“Just as each piece of meat is a literal fragment of an animal’s body, every dairy product, in this case a carton of milk, is a fragment of that mother. … The animal agriculture industry has literally and metaphorically broken down innocent, sentient beings into commodities.”

‘We Are Family’

Helen Barker’s black-and-white drawing “We Are Family,” which is part of a meat-package series, re-creates the image of a tray of grocery-store chicken, but fills it with warnings such as “Natural choice? They had no choice.”

“The series attempts to bust the myths and clever marketing lies which surround that industry, while lifting the veil on just who those animals are,” says Barker, of Essex, England.

Barker became a vegan 22 years ago when working at a veterinarian’s office.

“The compassionate and tender treatment of our pets seemed out of kilter with that of the farmed animals, who experience life in exactly the same way, and yearn to live every bit as much, yet are viewed only as commodity.”

‘The Seas Are Rising’

Linnea Ryshke of St. Louis, Mo., created an acrylic and oil on canvas depicting animals, an African American and a Native American caught in the maelstrom of a turbulent ocean. Ryshke says the imagery symbolizes “the collective power of resistance across species.”

She created it during the Standing Rock and Black Lives Matter movements. She used water to symbolize constant need for motion and because bodies are made up mostly of water.

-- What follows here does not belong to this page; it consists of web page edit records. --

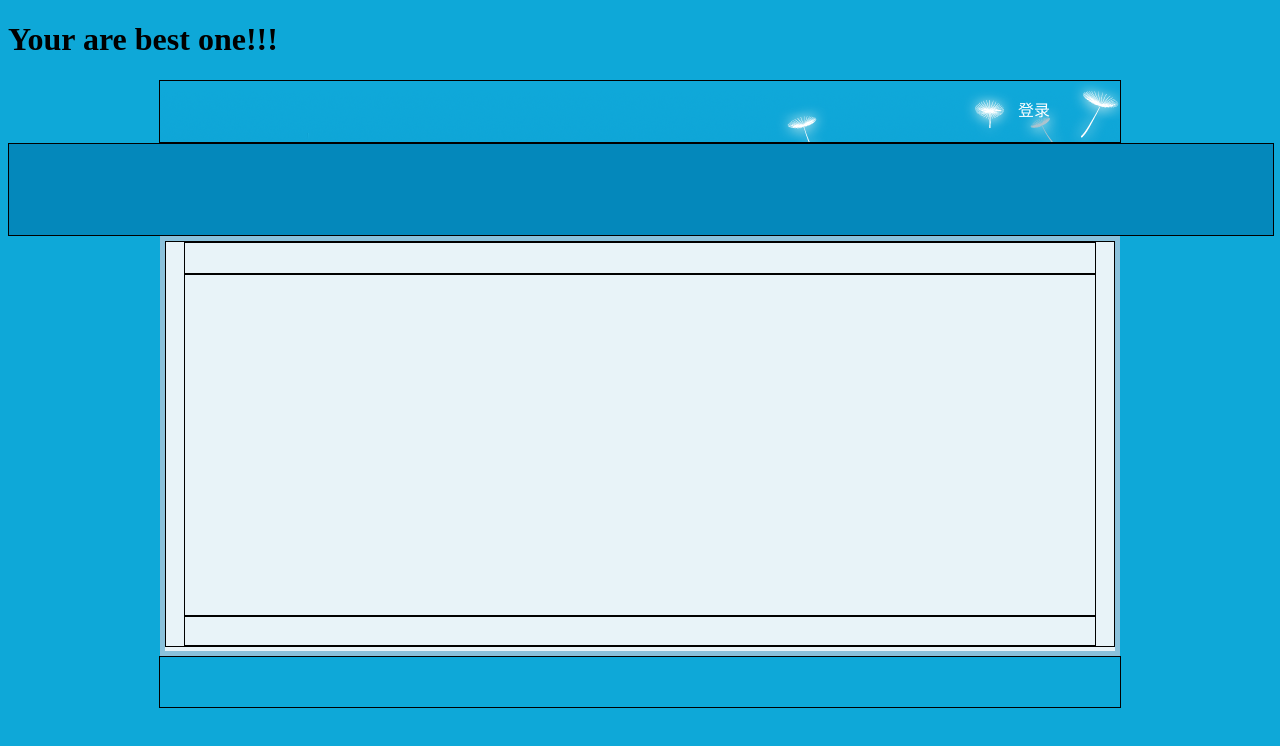
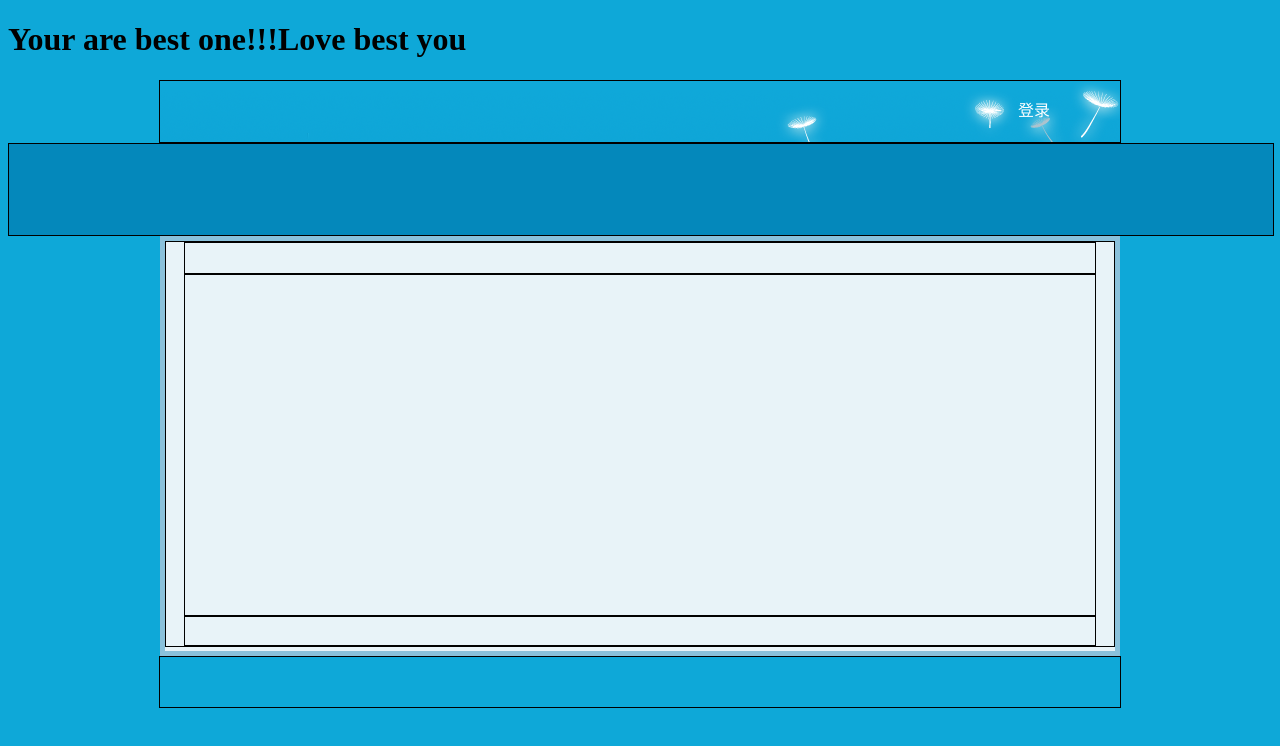
Before and after one commit to 992038997/eclipseremote, a plain HTML site: page 05.19/bin/index.html in a window 1280 px wide. Drawn offline with Linux system fonts and the light colour scheme.

Commit message:
Update index.html
第二次修改的代码

```diff
--- a/05.19/bin/index.html
+++ b/05.19/bin/index.html
@@ -71,7 +71,7 @@ body{
 </style>
 </head>
 <body>
-    <h1>Your are best one!!!</h1>
+    <h1>Your are best one!!!Love  best you</h1>
    <div id="logo">
        <a href="http://www.baidu.com" >登录</a>
    </div>
```
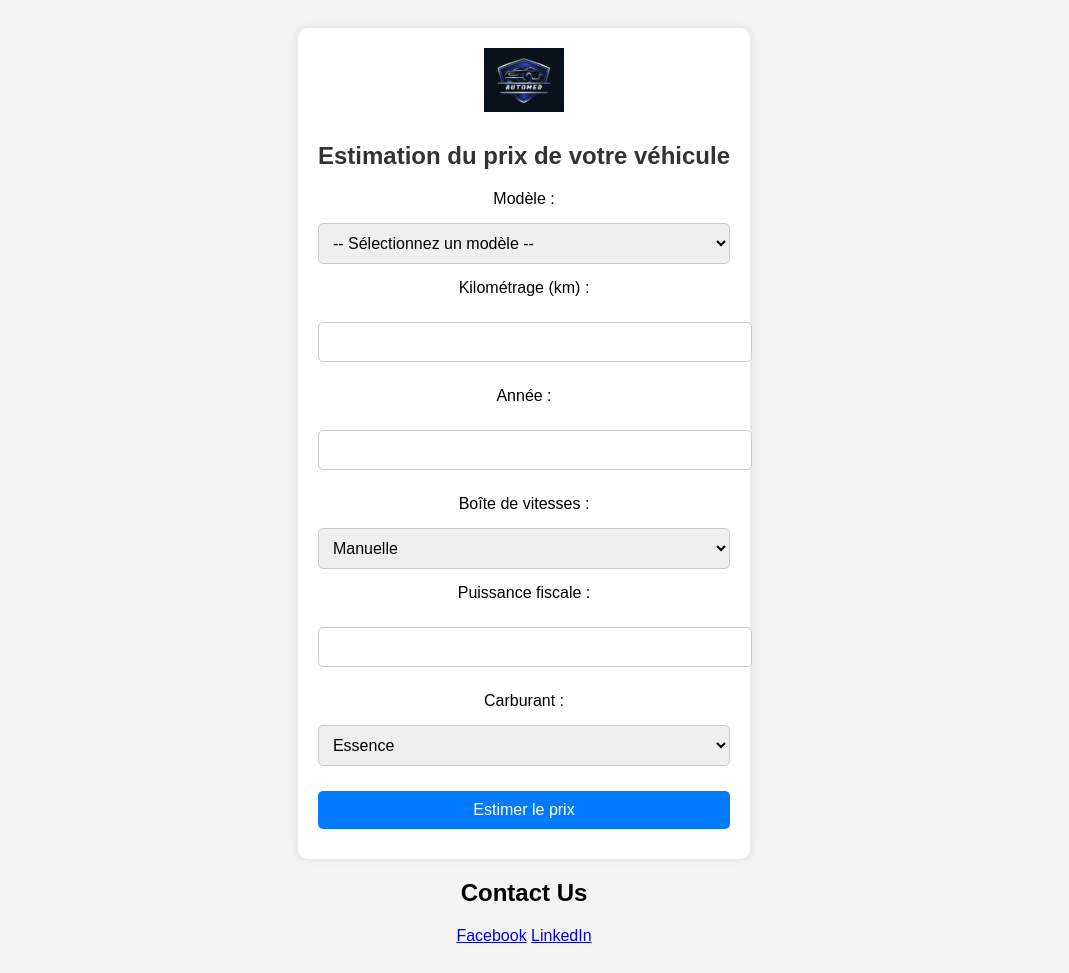
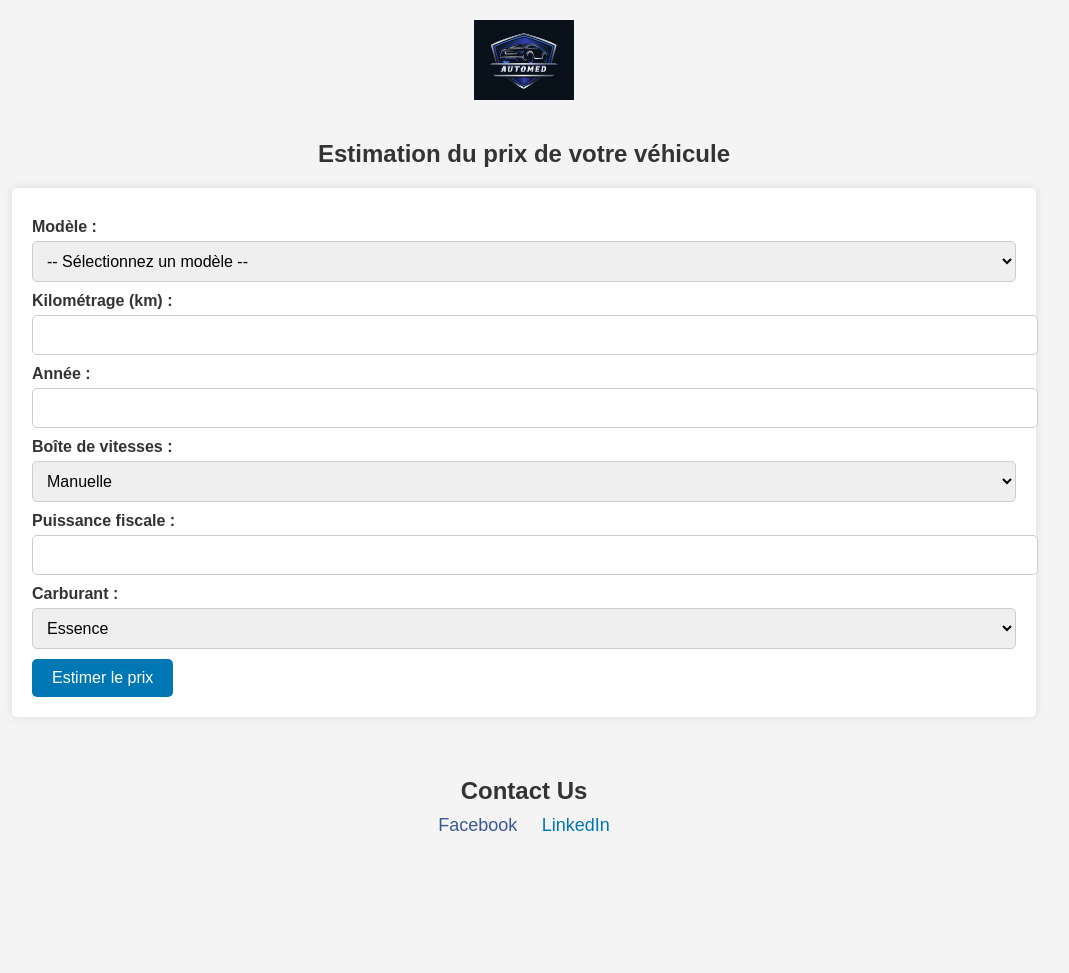
Before and after one commit to bettaiebmoha/Automed, a Flask app: page / in a window 1280 px wide. Shown: the whole page, without its empty margins (116-1185 px from the left). After the commit the page ends 831 px from the top, so only its background shows below. Run offline with Flask 2, Linux system fonts and the light colour scheme.

Commit message:
Update style.css

```diff
--- a/static/style.css
+++ b/static/style.css
@@ -1,96 +1,111 @@
+/* Style général */
+
 body {
     font-family: Arial, sans-serif;
+    margin: 0;
+    padding: 0;
     background-color: #f4f4f4;
-    text-align: center;
+    color: #333;
+}
+
+.container {
+    width: 80%;
+    margin: 0 auto;
     padding: 20px;
 }
 
-.container {
-    background: white;
-    padding: 20px;
-    border-radius: 10px;
-    body {
-        font-family: 'Arial', sans-serif;
-        background-color: #f4f4f4;
-        margin: 0;
-        padding: 0;
-        display: flex;
-        justify-content: center;
-        align-items: center;
-        height: 100vh;
-    }
-    .container {
-        background: white;
-        padding: 30px;
-        border-radius: 10px;
-        box-shadow: 0px 4px 8px rgba(0, 0, 0, 0.1);
-        width: 90%;
-        max-width: 600px;
+.header {
     text-align: center;
 }
-    .header {
+
+.header img.logo {
+    max-width: 100px;
     margin-bottom: 20px;
 }
-    .logo {
-        width: 80px;
-        height: auto;
-        margin-bottom: 10px;
-    }
+
 h1 {
     font-size: 24px;
-        color: #333;
+    margin-bottom: 20px;
 }
+
+
+/* Formulaire */
+
 form {
-        display: flex;
-        flex-direction: column;
-        gap: 15px;
+    background-color: #fff;
+    padding: 20px;
+    border-radius: 5px;
+    box-shadow: 0 0 10px rgba(0, 0, 0, 0.1);
 }
-    input,
-    select,
-    button {
+
+form label {
+    display: block;
+    margin: 10px 0 5px;
+    font-weight: bold;
+}
+
+form input,
+form select,
+form textarea {
+    width: 100%;
     padding: 10px;
     font-size: 16px;
     border-radius: 5px;
     border: 1px solid #ccc;
 }
-    input[type="number"],
-    select {
-        width: 100%;
-    }
-    button {
-        background-color: #007bff;
+
+form button {
+    background-color: #0077b5;
     color: white;
+    padding: 10px 20px;
     border: none;
+    border-radius: 5px;
     cursor: pointer;
-    }
-    button:hover {
-        background-color: #0056b3;
-    }
-    .prediction {
-        color: #28a745;
-        font-size: 18px;
-        margin-top: 20px;
-    }
-    .error {
-        color: red;
-        font-size: 18px;
-        margin-top: 20px;
-    }
-    box-shadow: 0px 0px 10px rgba(0, 0, 0, 0.1);
-    display: inline-block;
+    font-size: 16px;
+    margin-top: 10px;
 }
 
-input,
-button {
-    display: block;
-    width: 100%;
-    padding: 10px;
-    margin: 10px 0;
+form button:hover {
+    background-color: #005582;
 }
 
-button {
-    background-color: #007bff;
-    color: white;
-    border: none;
-    cursor: pointer;
+
+/* Section Contact Us */
+
+footer {
+    background-color: #f4f4f4;
+    padding: 20px;
+    text-align: center;
 }
+
+footer h2 {
+    color: #333;
+    font-size: 24px;
+    margin-bottom: 10px;
+}
+
+.social-links a {
+    color: #0077b5;
+    /* Couleur bleue pour LinkedIn */
+    margin: 0 10px;
+    text-decoration: none;
+    font-size: 18px;
+}
+
+.social-links a:hover {
+    color: #005582;
+    /* Couleur plus foncée au survol */
+}
+
+
+/* Style pour le lien Facebook */
+
+.social-links a.facebook {
+    color: #3b5998;
+    /* Couleur bleue pour Facebook */
+}
+
+.social-links a.facebook:hover {
+    color: #2d4373;
+    /* Couleur plus foncée au survol */
+}
```
Lines whose indentation alone changed are shown as unchanged.
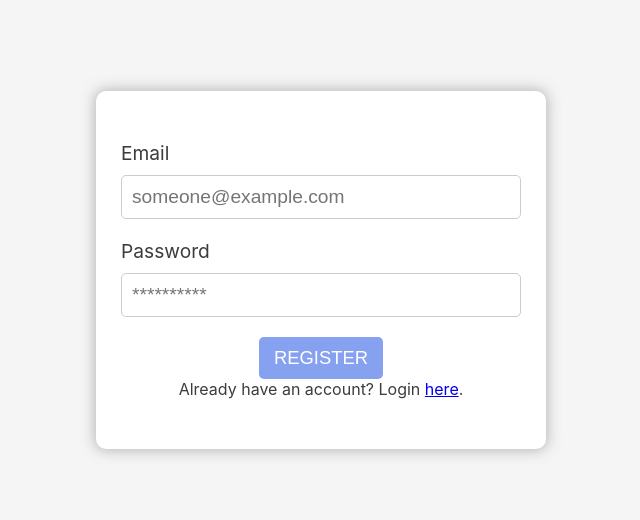
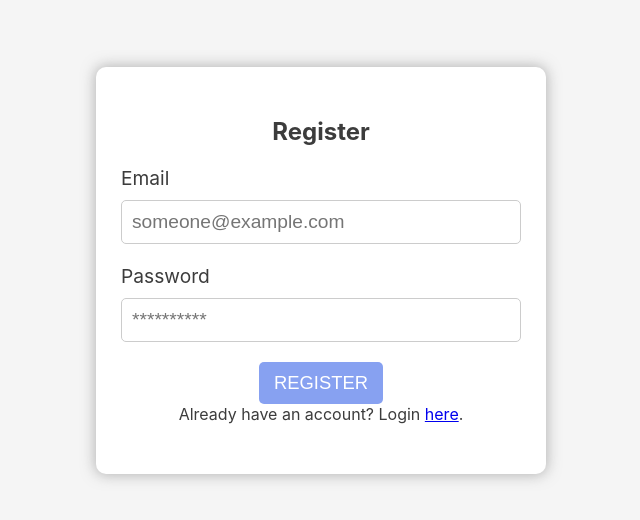
Before and after one commit to Syed-Naqvi/grad-n-go, a React (Create React App) app: page /register in a window 1280 px wide. Shown: the part 130-650 px from the top of the page, without its empty margins (319-959 px from the left). Built offline with nearby package versions, Linux system fonts and the light colour scheme.

Commit message:
Added titles to auth components

```diff
--- a/src/components/InputBlock/styles.css
+++ b/src/components/InputBlock/styles.css
@@ -19,13 +19,3 @@
   padding: 10px;
   outline: none;
 }
-
-.submit {
-  font-size: 1.15em;
-  text-transform: uppercase;
-  padding: 10px 15px;
-  background-color: #87A1F1;
-  color: #ffffff;
-  border: none;
-  border-radius: 5px;
-}
--- a/src/components/Login/index.jsx
+++ b/src/components/Login/index.jsx
@@ -17,6 +17,9 @@ const Login = () => {
 	return (
 		<div className="login-component">
 			<div className="login-sub-component">
+        <div className="login-title">
+          Login
+        </div>
 				<InputBlock
 					label={"Email"}
 					id="email"
--- a/src/components/Login/styles.css
+++ b/src/components/Login/styles.css
@@ -13,3 +13,19 @@
   border-radius: 10px;
   box-shadow: 0px 0px 14px 1px rgba(138,138,138,0.61);
 }
+
+.register-title {
+  font-weight: bold;
+  font-size: 1.5em;
+  margin-bottom: 20px;
+}
+
+.submit {
+  font-size: 1.15em;
+  text-transform: uppercase;
+  padding: 10px 15px;
+  background-color: #87A1F1;
+  color: #ffffff;
+  border: none;
+  border-radius: 5px;
+}
--- a/src/components/Register/index.jsx
+++ b/src/components/Register/index.jsx
@@ -17,6 +17,9 @@ const Register = () => {
 	return (
 		<div className="register-component">
       <div className="register-sub-component">
+        <div className="register-title">
+          Register
+        </div>
   			<InputBlock
   				label={"Email"}
   				id="email"
--- a/src/components/Register/styles.css
+++ b/src/components/Register/styles.css
@@ -13,3 +13,19 @@
   border-radius: 10px;
   box-shadow: 0px 0px 14px 1px rgba(138,138,138,0.61);
 }
+
+.register-title {
+  font-weight: bold;
+  font-size: 1.5em;
+  margin-bottom: 20px;
+}
+
+.submit {
+  font-size: 1.15em;
+  text-transform: uppercase;
+  padding: 10px 15px;
+  background-color: #87A1F1;
+  color: #ffffff;
+  border: none;
+  border-radius: 5px;
+}
```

“As is obvious with stories of animal and human resistance, those who are oppressed are actively and loudly speaking, displaying their desire for freedom and personhood. We are just not listening. I hope to echo and augment their voices.”

‘Greyhound’

Jane Lewis’ oil-on-canvas, “Greyhound,” shows a dog muzzled and running, hanging from a rope.

Lewis, of Yorkshire, England, says racing dogs “are regarded as disposable running machines in an industry that consistently puts profits before animal welfare.”

She also cited a Bulgarian ritual of suspending dogs on ropes to prevent rabies.

“This image represents two kinds of human abuse of dogs in ritual and entertainment. Lewis “became a vegan overnight” by seeing the documentary “Earthlings.”

“At first I only changed my eating habits, but veganism is a process where I came to realize that almost every aspect of human activity revolves around the exploitation of other animals.”

Other artists in the show are Sigal Ben-David, Siona Benjamin, Filipe Cortez, Alan Falk, Dorit Jordan Dotan, Katarzyna Kozera, Boris Lyubner, Philip McCulloch-Downs, Archie Rand, Jacob Silverstein, Yona Verwer, Nancy Wyllie and Seidman.

THROUGH COMPASSIONATE EYES: ARTISTS CALL FOR ANIMAL RIGHTS is at Charter Oak Cultural Center, 21 Charter Oak Ave. in Hartford, until Nov. 2. charteroakcenter.org.

Copyright © 2018, CT Now
18°